Aim of the task:
Every line below that holds the word "regressions" must be listed.

:: Extracted data

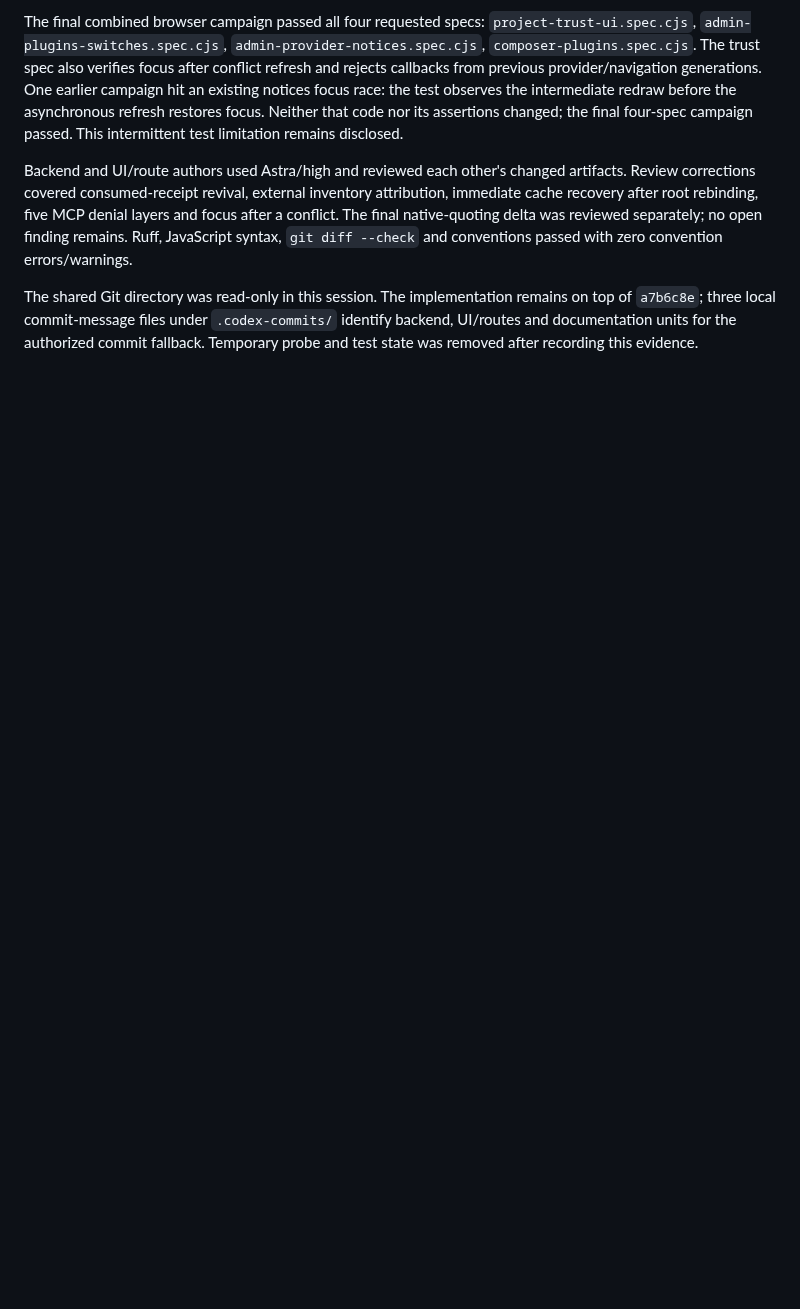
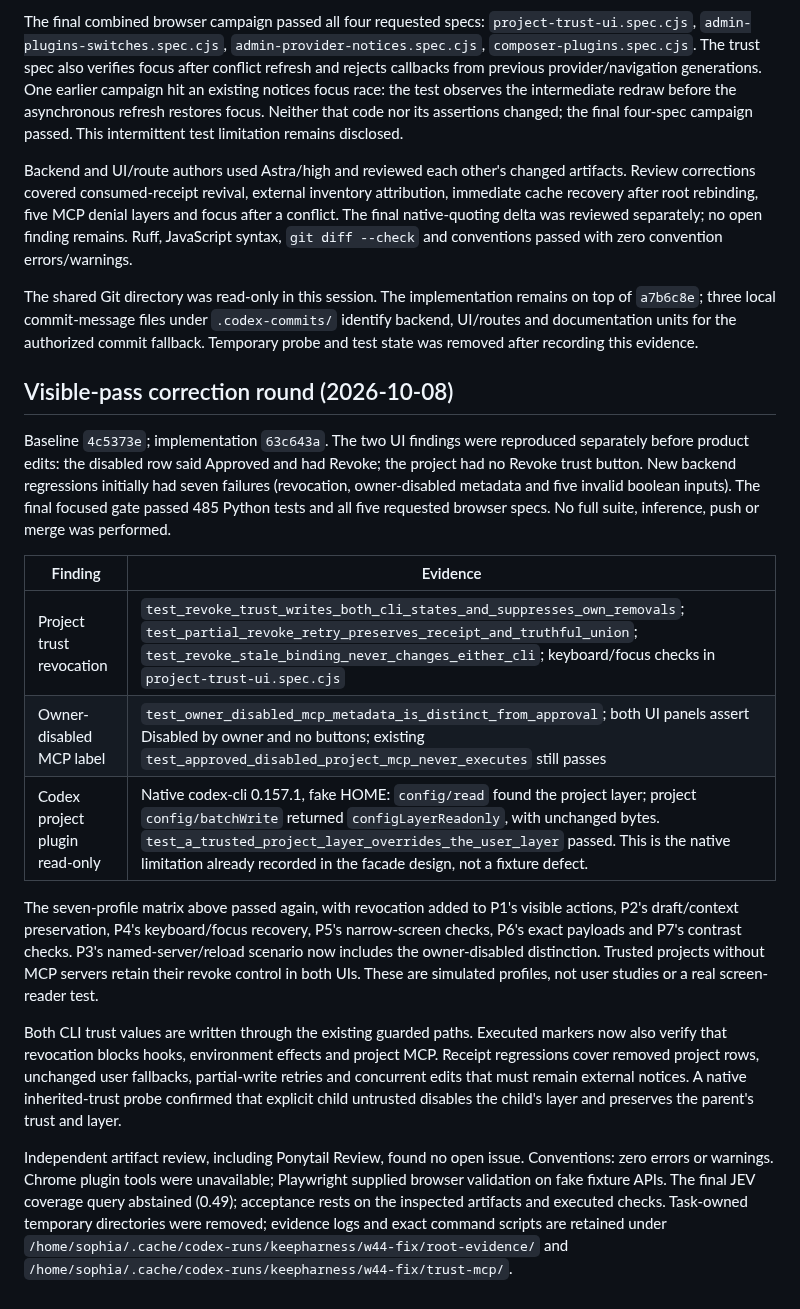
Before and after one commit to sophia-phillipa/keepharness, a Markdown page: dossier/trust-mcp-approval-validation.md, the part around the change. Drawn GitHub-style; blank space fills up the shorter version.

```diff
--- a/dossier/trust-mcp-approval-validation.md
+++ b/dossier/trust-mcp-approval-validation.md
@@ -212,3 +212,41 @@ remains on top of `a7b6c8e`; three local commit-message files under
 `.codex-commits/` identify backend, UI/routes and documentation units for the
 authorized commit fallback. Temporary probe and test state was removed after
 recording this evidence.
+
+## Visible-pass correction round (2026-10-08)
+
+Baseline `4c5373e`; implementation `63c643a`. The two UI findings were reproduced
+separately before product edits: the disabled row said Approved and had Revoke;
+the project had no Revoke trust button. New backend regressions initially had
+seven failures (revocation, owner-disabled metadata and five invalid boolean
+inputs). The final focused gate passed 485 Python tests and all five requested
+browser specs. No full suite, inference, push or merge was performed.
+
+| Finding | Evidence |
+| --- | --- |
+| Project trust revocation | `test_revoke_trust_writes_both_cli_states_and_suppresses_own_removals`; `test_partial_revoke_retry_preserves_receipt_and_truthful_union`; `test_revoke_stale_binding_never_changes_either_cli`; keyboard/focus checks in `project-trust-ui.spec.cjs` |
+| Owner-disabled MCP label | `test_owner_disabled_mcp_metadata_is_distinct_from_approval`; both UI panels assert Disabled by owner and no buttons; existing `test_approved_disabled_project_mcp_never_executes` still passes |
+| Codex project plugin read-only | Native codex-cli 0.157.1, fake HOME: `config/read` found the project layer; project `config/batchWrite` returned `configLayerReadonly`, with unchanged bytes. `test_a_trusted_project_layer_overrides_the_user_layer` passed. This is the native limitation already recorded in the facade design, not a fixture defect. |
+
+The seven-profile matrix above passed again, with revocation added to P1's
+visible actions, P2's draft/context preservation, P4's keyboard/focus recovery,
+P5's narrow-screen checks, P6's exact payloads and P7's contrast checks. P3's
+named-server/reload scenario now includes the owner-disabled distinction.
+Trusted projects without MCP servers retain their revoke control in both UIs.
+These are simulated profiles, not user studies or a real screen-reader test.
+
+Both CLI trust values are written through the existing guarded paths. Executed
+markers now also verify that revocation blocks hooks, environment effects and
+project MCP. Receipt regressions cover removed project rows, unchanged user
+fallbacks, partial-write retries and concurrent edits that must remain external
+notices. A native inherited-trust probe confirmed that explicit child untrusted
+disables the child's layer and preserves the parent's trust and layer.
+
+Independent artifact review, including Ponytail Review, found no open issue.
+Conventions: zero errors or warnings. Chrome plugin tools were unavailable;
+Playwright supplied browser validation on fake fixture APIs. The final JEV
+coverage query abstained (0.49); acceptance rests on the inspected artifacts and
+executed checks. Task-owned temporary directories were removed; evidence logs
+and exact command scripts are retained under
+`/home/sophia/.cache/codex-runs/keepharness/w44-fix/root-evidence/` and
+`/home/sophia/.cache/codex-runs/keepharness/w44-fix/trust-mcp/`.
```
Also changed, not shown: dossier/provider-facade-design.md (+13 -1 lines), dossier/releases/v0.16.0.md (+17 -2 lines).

::::
:: Extracted data

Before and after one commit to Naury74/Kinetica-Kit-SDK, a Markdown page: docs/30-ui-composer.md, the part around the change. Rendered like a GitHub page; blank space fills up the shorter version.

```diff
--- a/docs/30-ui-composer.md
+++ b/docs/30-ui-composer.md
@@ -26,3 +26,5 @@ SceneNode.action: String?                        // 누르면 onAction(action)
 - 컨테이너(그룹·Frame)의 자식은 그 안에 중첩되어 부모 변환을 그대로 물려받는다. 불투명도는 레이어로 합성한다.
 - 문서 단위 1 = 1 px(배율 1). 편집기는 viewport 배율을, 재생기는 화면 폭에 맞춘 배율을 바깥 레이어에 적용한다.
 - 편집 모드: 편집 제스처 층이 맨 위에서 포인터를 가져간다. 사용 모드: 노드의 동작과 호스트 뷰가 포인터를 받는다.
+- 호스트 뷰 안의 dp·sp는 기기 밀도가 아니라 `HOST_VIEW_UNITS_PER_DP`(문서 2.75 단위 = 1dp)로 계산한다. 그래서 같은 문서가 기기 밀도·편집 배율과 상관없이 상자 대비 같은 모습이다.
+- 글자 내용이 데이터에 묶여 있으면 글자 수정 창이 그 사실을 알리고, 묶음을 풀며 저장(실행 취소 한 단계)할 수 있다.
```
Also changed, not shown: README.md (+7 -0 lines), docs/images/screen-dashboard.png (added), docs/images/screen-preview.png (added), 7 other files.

::::
:: Extracted data

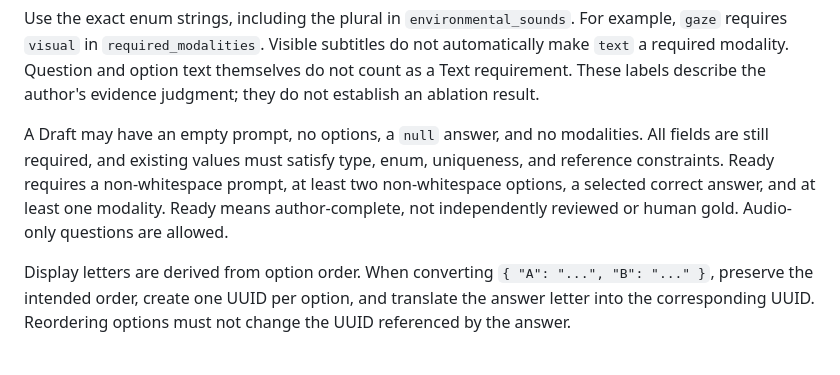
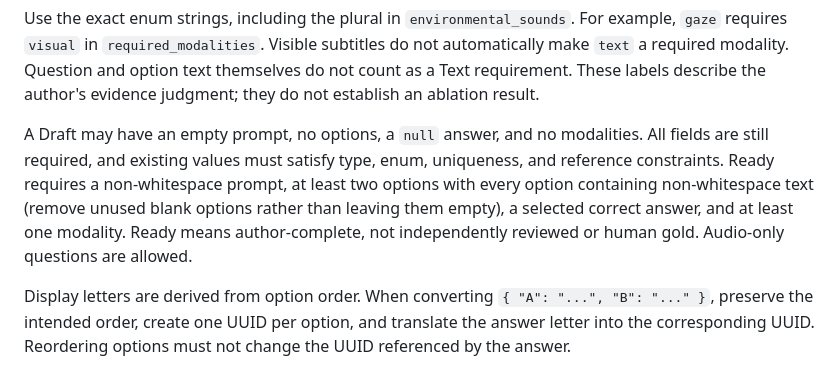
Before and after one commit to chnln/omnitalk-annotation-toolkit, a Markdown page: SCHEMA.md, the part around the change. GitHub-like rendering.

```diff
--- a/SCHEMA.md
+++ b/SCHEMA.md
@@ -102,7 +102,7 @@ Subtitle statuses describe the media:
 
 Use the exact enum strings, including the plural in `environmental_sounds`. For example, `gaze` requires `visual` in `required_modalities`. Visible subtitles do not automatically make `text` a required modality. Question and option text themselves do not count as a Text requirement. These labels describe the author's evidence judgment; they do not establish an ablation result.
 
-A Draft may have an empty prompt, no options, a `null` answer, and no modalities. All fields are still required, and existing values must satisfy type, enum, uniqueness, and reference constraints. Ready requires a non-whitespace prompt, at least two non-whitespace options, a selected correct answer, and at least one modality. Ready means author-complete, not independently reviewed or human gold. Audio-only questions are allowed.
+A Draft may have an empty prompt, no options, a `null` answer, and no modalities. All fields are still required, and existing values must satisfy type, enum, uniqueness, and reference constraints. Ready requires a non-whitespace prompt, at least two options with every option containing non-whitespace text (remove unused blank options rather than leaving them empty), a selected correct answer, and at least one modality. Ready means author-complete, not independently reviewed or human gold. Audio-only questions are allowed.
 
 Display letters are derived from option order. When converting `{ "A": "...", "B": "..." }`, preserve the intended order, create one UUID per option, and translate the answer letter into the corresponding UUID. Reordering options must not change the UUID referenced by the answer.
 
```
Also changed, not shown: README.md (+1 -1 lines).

::::

Task response:
+the project had no Revoke trust button. New backend regressions initially had
+project MCP. Receipt regressions cover removed project rows, unchanged user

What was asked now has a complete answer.